"AIDS is not just a moral issue. It's a national security issue. We must make sure the scourge doesn't reverse gains in the developing world and turn developing states into terrorist breeding grounds. If we don't fight AIDS with medicine and preventive measures, one day, we might have to fight AIDS-induced disorder with the force of arms. If America leads the way alleviating the AIDS crisis, we can reduce the animosity that often gives rise to anti-American sentiment and breeds terrorism. We can also gain more friends and partners around the world. It will be far easier to ask countries to support our concerns when they see us helping them with theirs."
According to an outline draft of the General's speech, the newest policy proposal by Clark will "prevent 14 million new HIV infections," "provide care and support for 20 million HIV-infected individuals and AIDS orphans," "provide treatment for 5 million people living with HIV/AIDS, including supporting the WHO goal of putting 3 million people on treatment by 2005," and "accelerate the development of vaccines and cost-effective treatments to stop HIV, TB, malaria, and other infectious diseases."
The Clark campaign also gave out an outline of General Clark's Global AIDS Security Strategy saying it will:
1. "Keep the U.S. commitment to combat AIDS, tuberculosis, and malaria worldwide — doubling funding to $30 billion by 2008."
2. "Dedicate a large majority of U.S. funding to multilateral approaches like the Global Fund to Fight AIDS Tuberculosis and Malaria, while demanding results and additional commitments from our allies."

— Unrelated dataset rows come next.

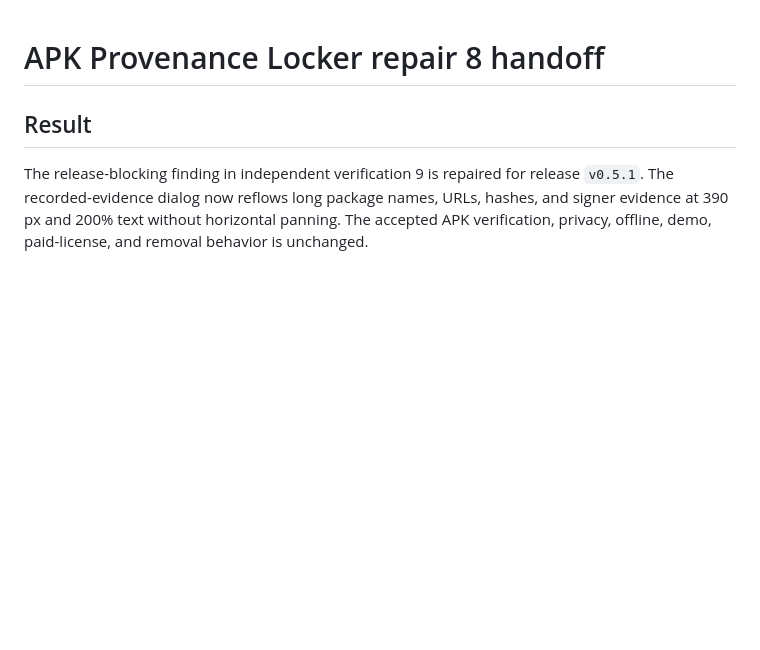
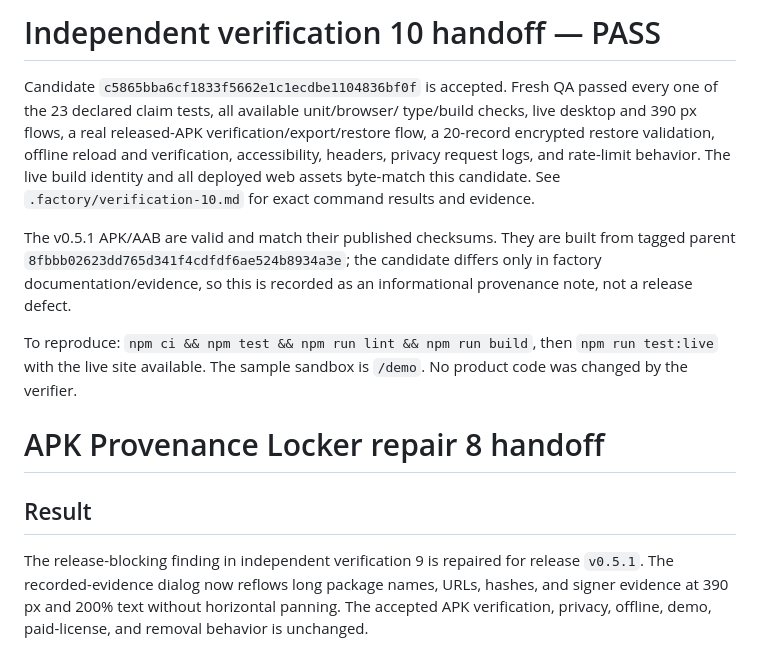
Before and after one commit to B-Divyesh/sf-apk-provenance-locker, a Markdown page: .factory/handoff.md, the part around the change. GitHub-like rendering; blank space fills up the shorter version.

Commit message:
qa: record verification 10 pass

```diff
--- a/.factory/handoff.md
+++ b/.factory/handoff.md
@@ -1,3 +1,23 @@
+# Independent verification 10 handoff — PASS
+
+Candidate `c5865bba6cf1833f5662e1c1ecdbe1104836bf0f` is accepted. Fresh QA
+passed every one of the 23 declared claim tests, all available unit/browser/
+type/build checks, live desktop and 390 px flows, a real released-APK
+verification/export/restore flow, a 20-record encrypted restore validation,
+offline reload and verification, accessibility, headers, privacy request logs,
+and rate-limit behavior. The live build identity and all deployed web assets
+byte-match this candidate. See `.factory/verification-10.md` for exact command
+results and evidence.
+
+The v0.5.1 APK/AAB are valid and match their published checksums. They are
+built from tagged parent `8fbbb02623dd765d341f4cdfdf6ae524b8934a3e`; the
+candidate differs only in factory documentation/evidence, so this is recorded
+as an informational provenance note, not a release defect.
+
+To reproduce: `npm ci && npm test && npm run lint && npm run build`, then
+`npm run test:live` with the live site available. The sample sandbox is
+`/demo`. No product code was changed by the verifier.
+
 # APK Provenance Locker repair 8 handoff
 
 ## Result
```
Also changed, not shown: .factory/verification-10.md (added, +154 -0 lines).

3. "Base prevention and research efforts on the best available science, including overturning the global gag rule."
4. "Unleash the power of the market to develop cost-effective vaccines for AIDS and other infectious diseases."

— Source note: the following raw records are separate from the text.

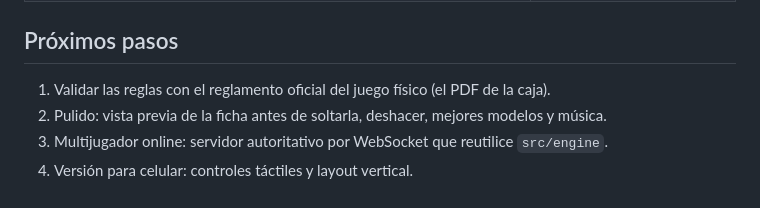
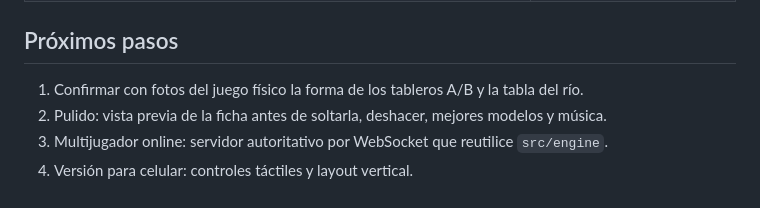
Before and after one commit to pabloamagnino-coder/lapizarra2, a Markdown page: harmonies/README.md, the part around the change. Drawn GitHub-style.

Commit message:
README: update next steps
Co-Authored-By: Claude Opus 5.5 <noreply@anthropic.com>
Claude-Session: https://claude.ai/code/session_01XQwJxZZuQqrnTtGwB3dUpt

```diff
--- a/harmonies/README.md
+++ b/harmonies/README.md
@@ -57,7 +57,7 @@ sube al repo porque es material de Libellud.
 
 ## Próximos pasos
 
-1. Validar las reglas con el reglamento oficial del juego físico (el PDF de la caja).
+1. Confirmar con fotos del juego físico la forma de los tableros A/B y la tabla del río.
 2. Pulido: vista previa de la ficha antes de soltarla, deshacer, mejores modelos y música.
 3. Multijugador online: servidor autoritativo por WebSocket que reutilice `src/engine`.
 4. Versión para celular: controles táctiles y layout vertical.
```
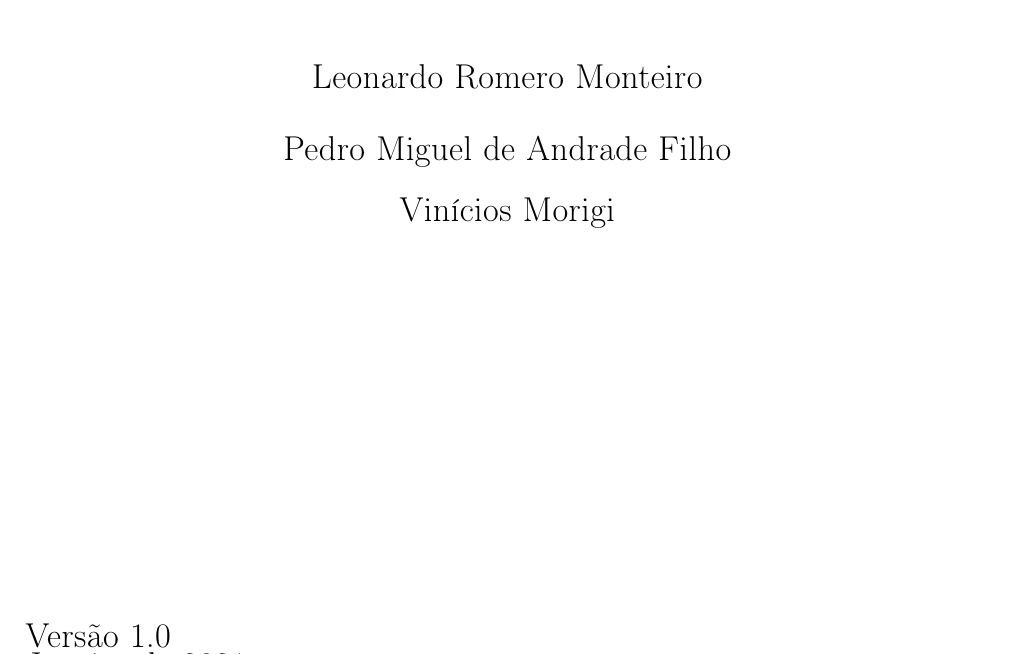
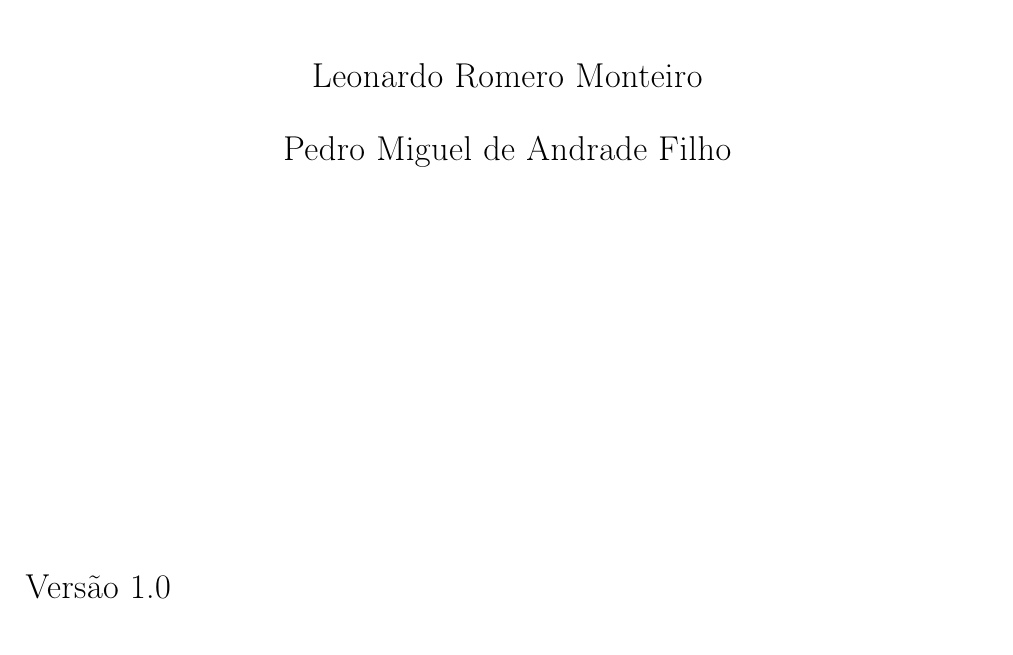
Before and after one commit to lacia-udesc/Manual, a LaTeX document (manual_SuLi_2020.tex): part of page 1 of 17, cut so that both start at the same text. Compiled offline with pdfLaTeX.

Commit message:
Update manual_SuLi_2020.tex

```diff
--- a/manual_SuLi_2020.tex
+++ b/manual_SuLi_2020.tex
@@ -74,7 +74,6 @@
 \author{
   Leonardo Romero Monteiro \\[.5 cm]
   Pedro Miguel de Andrade Filho \\[.5 cm]
-  Vinícios Morigi
 }
 \date{Janeiro de 2021}
 \pagestyle{headings}
```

Clark stresses unstressing
Nov. 19 — Gen. Clark is definitely making his impression on New Hampshire voters. While many still say they're not on board the Clark train yet, they are turning out to listen … and to ask questions.

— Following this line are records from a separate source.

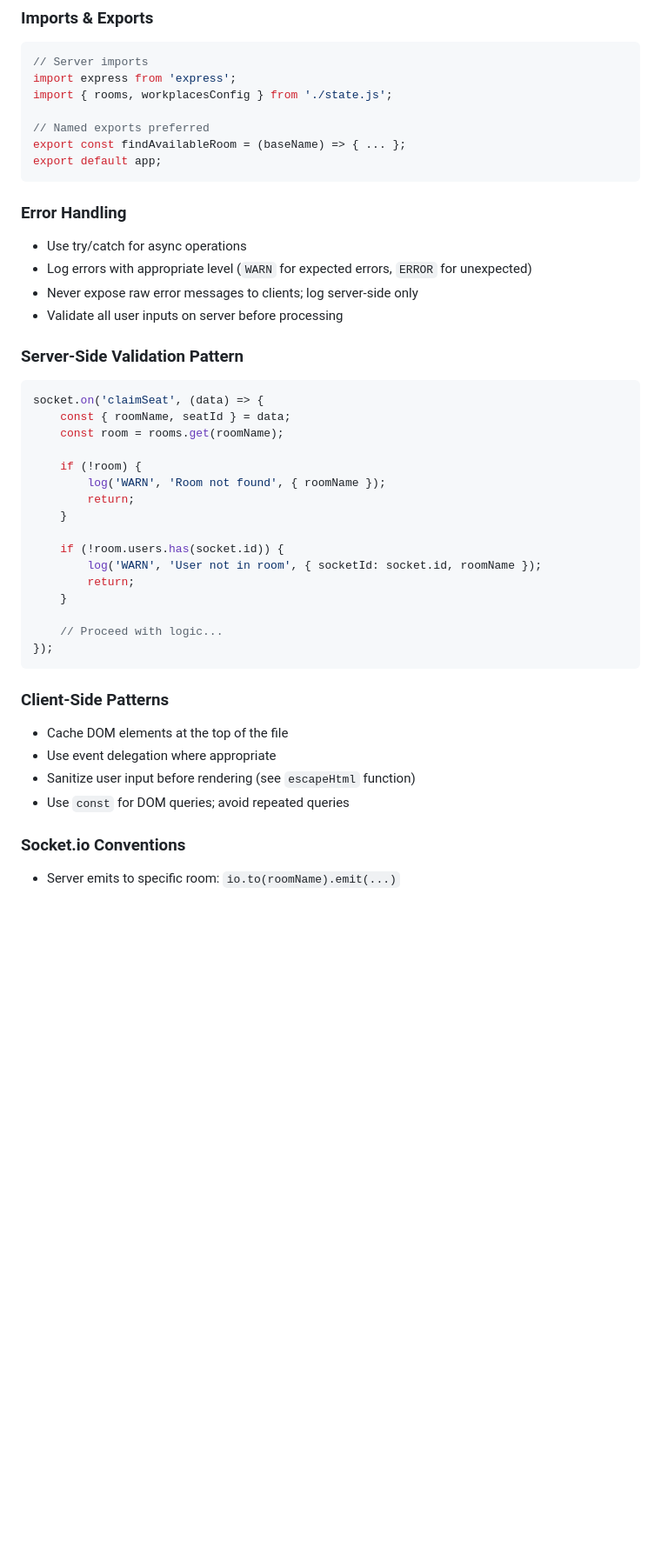
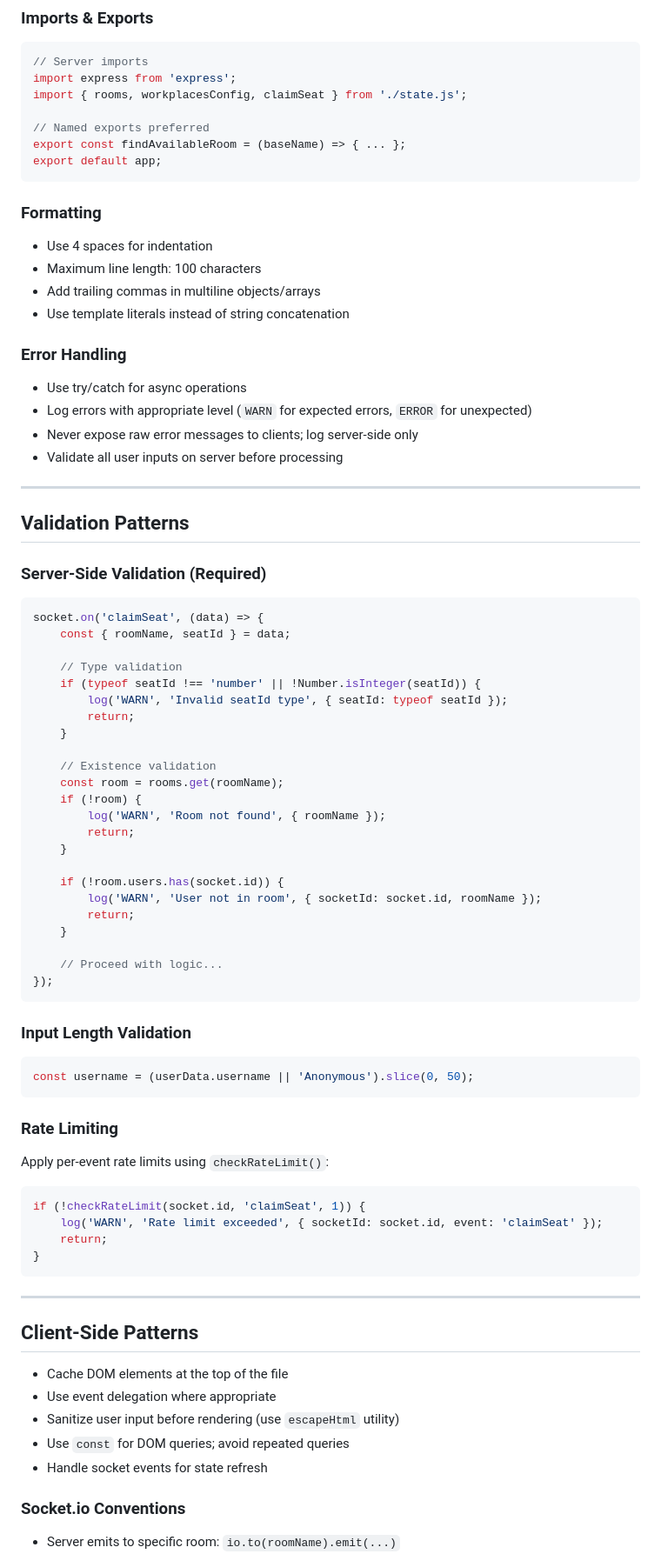
Before and after one commit to RenDev00/cuppa, a Markdown page: AGENTS.md, the part around one of its changes. Shown at 87% size. GitHub-like rendering; blank space fills up the shorter version.

````diff
--- a/AGENTS.md
+++ b/AGENTS.md
@@ -68,12 +72,18 @@ npm test -- --run     # Run tests once (Vitest)
 ```javascript
 // Server imports
 import express from 'express';
-import { rooms, workplacesConfig } from './state.js';
+import { rooms, workplacesConfig, claimSeat } from './state.js';
 
 // Named exports preferred
 export const findAvailableRoom = (baseName) => { ... };
 export default app;
 ```
+
+### Formatting
+- Use 4 spaces for indentation
+- Maximum line length: 100 characters
+- Add trailing commas in multiline objects/arrays
+- Use template literals instead of string concatenation
 
 ### Error Handling
 - Use try/catch for async operations
@@ -81,12 +91,23 @@ export default app;
 - Never expose raw error messages to clients; log server-side only
 - Validate all user inputs on server before processing
 
-### Server-Side Validation Pattern
+---
+
+## Validation Patterns
+
+### Server-Side Validation (Required)
 ```javascript
 socket.on('claimSeat', (data) => {
     const { roomName, seatId } = data;
+
+    // Type validation
+    if (typeof seatId !== 'number' || !Number.isInteger(seatId)) {
+        log('WARN', 'Invalid seatId type', { seatId: typeof seatId });
+        return;
+    }
+
+    // Existence validation
     const room = rooms.get(roomName);
-
     if (!room) {
         log('WARN', 'Room not found', { roomName });
         return;
@@ -101,11 +122,29 @@ socket.on('claimSeat', (data) => {
 });
 ```
 
-### Client-Side Patterns
+### Input Length Validation
+```javascript
+const username = (userData.username || 'Anonymous').slice(0, 50);
+```
+
+### Rate Limiting
+Apply per-event rate limits using `checkRateLimit()`:
+```javascript
+if (!checkRateLimit(socket.id, 'claimSeat', 1)) {
+    log('WARN', 'Rate limit exceeded', { socketId: socket.id, event: 'claimSeat' });
+    return;
+}
+```
+
+---
+
+## Client-Side Patterns
+
 - Cache DOM elements at the top of the file
 - Use event delegation where appropriate
-- Sanitize user input before rendering (see `escapeHtml` function)
+- Sanitize user input before rendering (use `escapeHtml` utility)
 - Use `const` for DOM queries; avoid repeated queries
+- Handle socket events for state refresh
 
 ### Socket.io Conventions
 - Server emits to specific room: `io.to(roomName).emit(...)`
````
Also changed, not shown: other parts of AGENTS.md (+75 -30 lines).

For example, how would Clark deal with the stress of being in the Oval Office when something really makes him mad? The answer caught everybody in the audience off-guard, and even his staff couldn't help but giggle. First, The General said swimming calmed him down. Then he told a story about his most stressful day dealing with alliance warfare — the day when he "learned stress comes in colors. There's blue stress, there's green stress, and when it's really really bad, it's red stress."
What'd he do that day? "I realized that I really needed to go to the restroom, and then I felt a whole lot better." More: "Sometimes you just have to get up and walk around from your desk, even if it's the desk in the Oval Office, sometimes you need to get up and clear your head."
We all hope that come primary season the Clark advance staff knows the rest stops off Route 93 and Route 101.
Some moments from the Clark campaign...
Nov. 18 — Sometimes there are moments in a campaign when the candidate is … well … real. The cameras-off-jackets-off-tie-loosened moments when one realizes that the presidential candidate may be enjoying the moment in the spotlight just like any other guy. In retrospect, Clark seemed more Wes on Monday than General.